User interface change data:

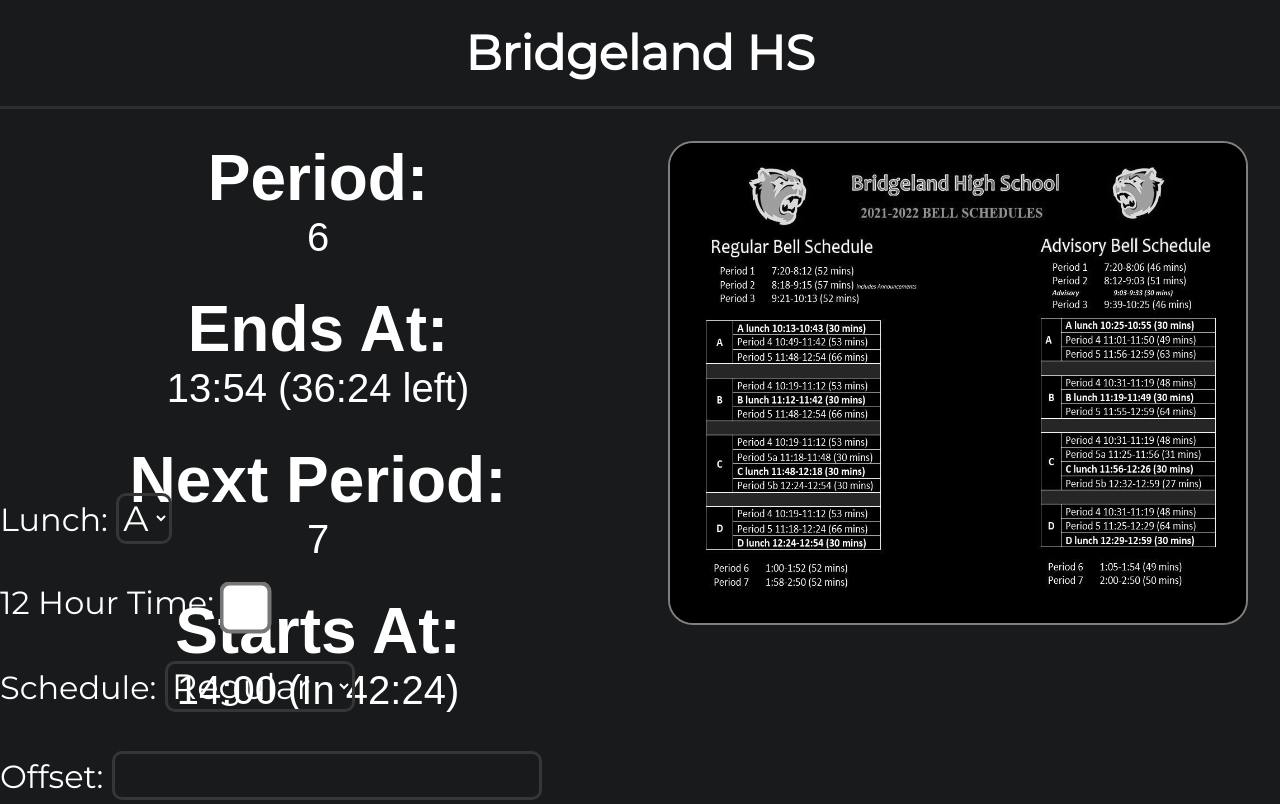
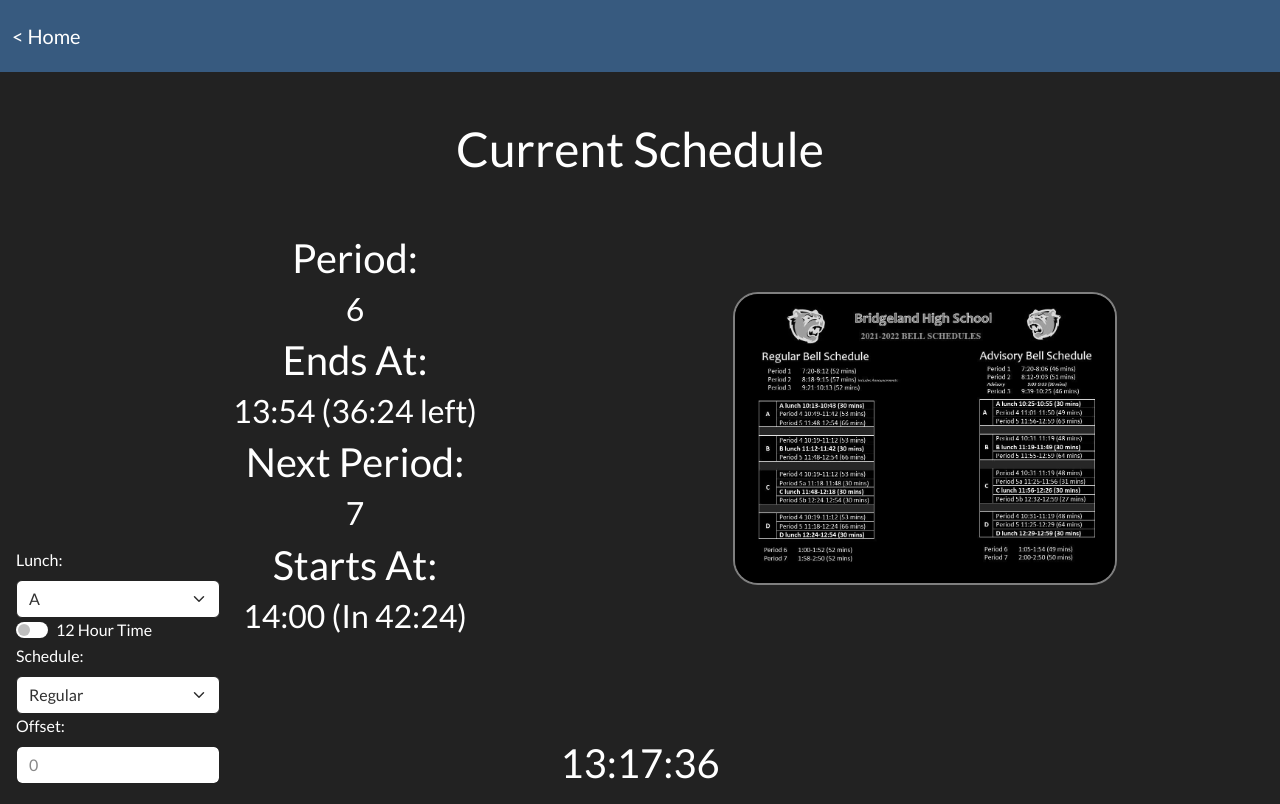
Before and after one commit to bridgeland-hs/bridgeland-hs.github.io, a plain HTML site: page schedule/index.html in a window 1280 px wide. Shown: the top 804 px of the page. Drawn offline with nearby package versions, Linux system fonts and the light colour scheme.

Commit message:
Improve styling

```diff
--- a/grade-calculator/style.css
+++ b/grade-calculator/style.css
@@ -1,19 +1,5 @@
 @import url('https://fonts.googleapis.com/css2?family=Montserrat&display=swap');
 @import url('https://fonts.googleapis.com/css2?family=Share+Tech+Mono&display=swap');
-
-* {
-    margin: 0;
-    padding: 0;
-    box-sizing: border-box;
-}
-
-h1 {
-    font-family: 'Montserrat', Verdana, sans-serif;
-    font-size: 2.5rem;
-    font-weight: bold;
-    /* text-align: center; */
-    margin-bottom: 1rem;
-}
 
 table {
     border-collapse: collapse;
@@ -38,6 +24,11 @@
     padding: .2em;
 }
 
+.grade-table {
+    background: white;
+    color: black;
+}
+
 #totalRow {
     font-weight: bold;
 }
--- a/schedule/index.html
+++ b/schedule/index.html
@@ -4,49 +4,71 @@
 <head>
     <meta charset="UTF-8">
     <meta name="viewport" content="width=device-width, initial-scale=1.0">
-    <!-- <link rel="stylesheet" href="https://ez-css.now.sh"> -->
     <link rel="favicon" type="image/png" href="./icon.png" />
     <link rel="icon" type="image/png" href="./icon.png" />
-    <link rel="stylesheet" href="../styles/style.css">
+    <link rel="stylesheet" href="https://cdn.jsdelivr.net/npm/bootswatch@5.1.2/dist/darkly/bootstrap.min.css">
+    <link rel="stylesheet" href="./style.css">
     <title>Schedule Thingy</title>
 </head>
 
 <body>
-    <header>
-        <h1 class="title"><a href="../">Bridgeland HS</a></h1>
-    </header>
+    <nav class="navbar navbar-expand-lg navbar-dark bg-primary">
+        <div class="container-fluid">
+            <a class="navbar-brand" href="/">&lt; Home</a>
+        </div>
+    </nav>
 
-    <div class="content">
-        <div id="schedule">
+    <h1 class="text-center w-100 py-5">Current Schedule</h1>
+
+    <div class="container">
+
+        <div class="row align-items-center">
+
+            <div class="col text-center" id="schedule"></div> <!-- Schedule Info -->
+
+            <div class="col text-center">
+                <img id="schedule-img" src="../image/Default_Schedule.jpg" alt="Schedule">
             </div>
 
-        <img id="schedule-img"
-            src="../image/Default_Schedule.jpg"
-            alt="Schedule">
         </div>
-    <h2 id="clock" class="glow"></h2>
 
-    <div class="settings">
-        Lunch:
-        <select name="lunch" id="lunch" oninput="searches.lunch = this.value; searches.update();">
+    </div>
+
+    <h2 id="clock" class="text-center w-100"></h2>
+
+    <form class="settings">
+        <fieldset>
+
+            <div class="form-group">
+                <label for="lunch" class="form-label">Lunch:</label>
+                <select class="form-select" name="lunch" id="lunch"
+                    oninput="searches.lunch = this.value; searches.update();">
                     <option value="a">A</option>
                     <option value="b">B</option>
                     <option value="c">C</option>
                     <option value="d">D</option>
                 </select>
-        <br>
-        <br>
-        12 Hour Time:
-        &nbsp;&nbsp;<input type="checkbox" id="time" oninput="searches.twelveHour = this.checked; searches.update();">
-        <br>
-        <br>
-        Schedule:
-        <select id="schedule-select"></select>
-        <br>
-        <br>
-        Offset:
-        <input type="number" id="offset">
             </div>
+
+            <div class="form-group">
+                <div class="form-check form-switch">
+                    <label class="form-check-label" for="time" oninput="searches.twelveHour = this.checked; searches.update();">12 Hour Time</label>
+                    <input class="form-check-input" type="checkbox" id="time">
+                </div>
+            </div>
+
+            <div class="form-group">
+                <label for="schedule-select" class="form-label">Schedule:</label>
+                <select class="form-select" id="schedule-select"></select>
+            </div>
+
+            <div class="form-group">
+                <label for="offset" class="form-label">Offset:</label>
+                <input type="number" id="offset" class="form-control" placeholder="0">
+            </div>
+
+        </fieldset>
+    </form>
 
     <script src="helper.js"></script>
     <script src="schedules.js"></script>
--- a/schedule/schedule.js
+++ b/schedule/schedule.js
@@ -241,20 +241,5 @@
 	clock.innerHTML = `<br><br><h2 class="subtitle" id="clock">${hour}:${mins}:${secs}</h2>`;
 }
 
-function resize() {
-	// document.querySelector("p#w").innerText = window.innerWidth;
-	// document.querySelector("p#h").innerText = window.innerHeight;
-
-	if (window.innerHeight * 1.1 > window.innerWidth) {
-		document.querySelector('div.content').style.display = 'block'; // justify-content: space-between;
-		document.querySelector('#schedule-img').style.width = '85%';
-	} else {
-		document.querySelector('div.content').style = '';
-		document.querySelector('#schedule-img').style = '';
-	}
-}
-window.onresize = resize;
-resize();
-
 timeLoopAndUpdate();
 setInterval(timeLoopAndUpdate, 500);
--- /dev/null
+++ b/schedule/style.css
@@ -0,0 +1,12 @@
+img#schedule-img {
+    border: 2px solid gray;
+    border-radius: 25px;
+    filter: invert(1) grayscale();
+    max-width: 30vw;
+}
+
+.settings {
+    position: fixed;
+    bottom: 1em;
+    left: 1em;
+}
--- a/styles/style.css
+++ /dev/null
@@ -1,119 +0,0 @@
-@import url('https://fonts.googleapis.com/css2?family=Montserrat&display=swap');
-@import url('https://fonts.googleapis.com/css2?family=Share+Tech+Mono&display=swap');
-
-* {
-    margin: 0;
-    padding: 0;
-    color: white;
-    font-family: 'Montserrat', Verdana, sans-serif;
-    text-decoration: none;
-}
-
-html {
-    background: #181A1B;
-    width: 100vw;
-    height: 100vh;
-    overflow: hidden;
-}
-
-header {
-    width: 100vw;
-    display: flex;
-    border-bottom: 3px solid #2e2e2e;
-}
-
-header h1 {
-    margin: auto;
-    padding: .5em 0;
-    font-size: 3em;
-}
-
-a:hover{
-    color: #ddd
-}
-
-input, select {
-    border: 3px solid #363636;
-    border-radius: 10px;
-    outline: none;
-}
-
-.content{
-    max-height: 100%;
-    display: flex;
-    justify-content: space-between;
-    text-align: center;
-    margin: auto;
-}
-
-#schedule{
-    width: 45%;
-    height: 100%;
-    justify-content: center;
-    text-align: center;
-    margin: auto;
-}
-
-#schedule h2{
-    font-weight: bold;
-    font-size: 4em;
-    padding-top: .5em;
-}
-
-#schedule h3{
-    font-weight: normal;
-    font-size: 2.5em;
-}
-
-h1,
-h2,
-h3 {
-    font-family: 'Source Sans Pro', sans-serif;
-}
-
-
-img#schedule-img {
-    width: 45%;
-    max-height: 60vh;
-    border: 2px solid gray;
-    border-radius: 25px;
-    filter: invert(1) grayscale();
-    display: inline-block;
-    margin: 2em;
-}
-
-.settings{
-    position: fixed;
-    bottom: 0;
-    left: 0;
-    font-size: 2em;
-}
-
-.settings select, .settings input#offset{
-    background: none;
-    font-size: 1.1em;
-}
-
-.settings input[type=checkbox]{
-    transform: scale(4);
-}
-
-#clock {
-    padding: 1em;
-    color: #0f0;
-    font-family: 'Share Tech Mono', monospace;
-    font-size: 3em !important;
-    justify-content: center;
-    display: flex;
-}
-
-ul {
-    list-style: none;
-    padding: 0;
-    margin: 0;
-    font-size: 2em;
-}
-
-.glow {
-	text-shadow: #0f0 0px 0px 5px, #00ff00c4 0px 0px 10px, #00ff008c 0px 0px 15px, #00ff005e 0px 0px 20px;
-}
```
Also changed, not shown: grade-calculator/index.html (+11 -3 lines), index.html (+38 -11 lines). Lines whose indentation alone changed are shown as unchanged.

### What you should do
Please output all of the data exactly as given, omitting any images it holds.

### Solution for this problem
Before and after one commit to bridgeland-hs/bridgeland-hs.github.io, a plain HTML site: page schedule/index.html in a window 1280 px wide. Shown: the top 804 px of the page. Drawn offline with nearby package versions, Linux system fonts and the light colour scheme.

Commit message:
Improve styling

```diff
--- a/grade-calculator/style.css
+++ b/grade-calculator/style.css
@@ -1,19 +1,5 @@
 @import url('https://fonts.googleapis.com/css2?family=Montserrat&display=swap');
 @import url('https://fonts.googleapis.com/css2?family=Share+Tech+Mono&display=swap');
-
-* {
-    margin: 0;
-    padding: 0;
-    box-sizing: border-box;
-}
-
-h1 {
-    font-family: 'Montserrat', Verdana, sans-serif;
-    font-size: 2.5rem;
-    font-weight: bold;
-    /* text-align: center; */
-    margin-bottom: 1rem;
-}
 
 table {
     border-collapse: collapse;
@@ -38,6 +24,11 @@
     padding: .2em;
 }
 
+.grade-table {
+    background: white;
+    color: black;
+}
+
 #totalRow {
     font-weight: bold;
 }
--- a/schedule/index.html
+++ b/schedule/index.html
@@ -4,49 +4,71 @@
 <head>
     <meta charset="UTF-8">
     <meta name="viewport" content="width=device-width, initial-scale=1.0">
-    <!-- <link rel="stylesheet" href="https://ez-css.now.sh"> -->
     <link rel="favicon" type="image/png" href="./icon.png" />
     <link rel="icon" type="image/png" href="./icon.png" />
-    <link rel="stylesheet" href="../styles/style.css">
+    <link rel="stylesheet" href="https://cdn.jsdelivr.net/npm/bootswatch@5.1.2/dist/darkly/bootstrap.min.css">
+    <link rel="stylesheet" href="./style.css">
     <title>Schedule Thingy</title>
 </head>
 
 <body>
-    <header>
-        <h1 class="title"><a href="../">Bridgeland HS</a></h1>
-    </header>
+    <nav class="navbar navbar-expand-lg navbar-dark bg-primary">
+        <div class="container-fluid">
+            <a class="navbar-brand" href="/">&lt; Home</a>
+        </div>
+    </nav>
 
-    <div class="content">
-        <div id="schedule">
+    <h1 class="text-center w-100 py-5">Current Schedule</h1>
+
+    <div class="container">
+
+        <div class="row align-items-center">
+
+            <div class="col text-center" id="schedule"></div> <!-- Schedule Info -->
+
+            <div class="col text-center">
+                <img id="schedule-img" src="../image/Default_Schedule.jpg" alt="Schedule">
             </div>
 
-        <img id="schedule-img"
-            src="../image/Default_Schedule.jpg"
-            alt="Schedule">
         </div>
-    <h2 id="clock" class="glow"></h2>
 
-    <div class="settings">
-        Lunch:
-        <select name="lunch" id="lunch" oninput="searches.lunch = this.value; searches.update();">
+    </div>
+
+    <h2 id="clock" class="text-center w-100"></h2>
+
+    <form class="settings">
+        <fieldset>
+
+            <div class="form-group">
+                <label for="lunch" class="form-label">Lunch:</label>
+                <select class="form-select" name="lunch" id="lunch"
+                    oninput="searches.lunch = this.value; searches.update();">
                     <option value="a">A</option>
                     <option value="b">B</option>
                     <option value="c">C</option>
                     <option value="d">D</option>
                 </select>
-        <br>
-        <br>
-        12 Hour Time:
-        &nbsp;&nbsp;<input type="checkbox" id="time" oninput="searches.twelveHour = this.checked; searches.update();">
-        <br>
-        <br>
-        Schedule:
-        <select id="schedule-select"></select>
-        <br>
-        <br>
-        Offset:
-        <input type="number" id="offset">
             </div>
+
+            <div class="form-group">
+                <div class="form-check form-switch">
+                    <label class="form-check-label" for="time" oninput="searches.twelveHour = this.checked; searches.update();">12 Hour Time</label>
+                    <input class="form-check-input" type="checkbox" id="time">
+                </div>
+            </div>
+
+            <div class="form-group">
+                <label for="schedule-select" class="form-label">Schedule:</label>
+                <select class="form-select" id="schedule-select"></select>
+            </div>
+
+            <div class="form-group">
+                <label for="offset" class="form-label">Offset:</label>
+                <input type="number" id="offset" class="form-control" placeholder="0">
+            </div>
+
+        </fieldset>
+    </form>
 
     <script src="helper.js"></script>
     <script src="schedules.js"></script>
--- a/schedule/schedule.js
+++ b/schedule/schedule.js
@@ -241,20 +241,5 @@
 	clock.innerHTML = `<br><br><h2 class="subtitle" id="clock">${hour}:${mins}:${secs}</h2>`;
 }
 
-function resize() {
-	// document.querySelector("p#w").innerText = window.innerWidth;
-	// document.querySelector("p#h").innerText = window.innerHeight;
-
-	if (window.innerHeight * 1.1 > window.innerWidth) {
-		document.querySelector('div.content').style.display = 'block'; // justify-content: space-between;
-		document.querySelector('#schedule-img').style.width = '85%';
-	} else {
-		document.querySelector('div.content').style = '';
-		document.querySelector('#schedule-img').style = '';
-	}
-}
-window.onresize = resize;
-resize();
-
 timeLoopAndUpdate();
 setInterval(timeLoopAndUpdate, 500);
--- /dev/null
+++ b/schedule/style.css
@@ -0,0 +1,12 @@
+img#schedule-img {
+    border: 2px solid gray;
+    border-radius: 25px;
+    filter: invert(1) grayscale();
+    max-width: 30vw;
+}
+
+.settings {
+    position: fixed;
+    bottom: 1em;
+    left: 1em;
+}
--- a/styles/style.css
+++ /dev/null
@@ -1,119 +0,0 @@
-@import url('https://fonts.googleapis.com/css2?family=Montserrat&display=swap');
-@import url('https://fonts.googleapis.com/css2?family=Share+Tech+Mono&display=swap');
-
-* {
-    margin: 0;
-    padding: 0;
-    color: white;
-    font-family: 'Montserrat', Verdana, sans-serif;
-    text-decoration: none;
-}
-
-html {
-    background: #181A1B;
-    width: 100vw;
-    height: 100vh;
-    overflow: hidden;
-}
-
-header {
-    width: 100vw;
-    display: flex;
-    border-bottom: 3px solid #2e2e2e;
-}
-
-header h1 {
-    margin: auto;
-    padding: .5em 0;
-    font-size: 3em;
-}
-
-a:hover{
-    color: #ddd
-}
-
-input, select {
-    border: 3px solid #363636;
-    border-radius: 10px;
-    outline: none;
-}
-
-.content{
-    max-height: 100%;
-    display: flex;
-    justify-content: space-between;
-    text-align: center;
-    margin: auto;
-}
-
-#schedule{
-    width: 45%;
-    height: 100%;
-    justify-content: center;
-    text-align: center;
-    margin: auto;
-}
-
-#schedule h2{
-    font-weight: bold;
-    font-size: 4em;
-    padding-top: .5em;
-}
-
-#schedule h3{
-    font-weight: normal;
-    font-size: 2.5em;
-}
-
-h1,
-h2,
-h3 {
-    font-family: 'Source Sans Pro', sans-serif;
-}
-
-
-img#schedule-img {
-    width: 45%;
-    max-height: 60vh;
-    border: 2px solid gray;
-    border-radius: 25px;
-    filter: invert(1) grayscale();
-    display: inline-block;
-    margin: 2em;
-}
-
-.settings{
-    position: fixed;
-    bottom: 0;
-    left: 0;
-    font-size: 2em;
-}
-
-.settings select, .settings input#offset{
-    background: none;
-    font-size: 1.1em;
-}
-
-.settings input[type=checkbox]{
-    transform: scale(4);
-}
-
-#clock {
-    padding: 1em;
-    color: #0f0;
-    font-family: 'Share Tech Mono', monospace;
-    font-size: 3em !important;
-    justify-content: center;
-    display: flex;
-}
-
-ul {
-    list-style: none;
-    padding: 0;
-    margin: 0;
-    font-size: 2em;
-}
-
-.glow {
-	text-shadow: #0f0 0px 0px 5px, #00ff00c4 0px 0px 10px, #00ff008c 0px 0px 15px, #00ff005e 0px 0px 20px;
-}
```
Also changed, not shown: grade-calculator/index.html (+11 -3 lines), index.html (+38 -11 lines). Lines whose indentation alone changed are shown as unchanged.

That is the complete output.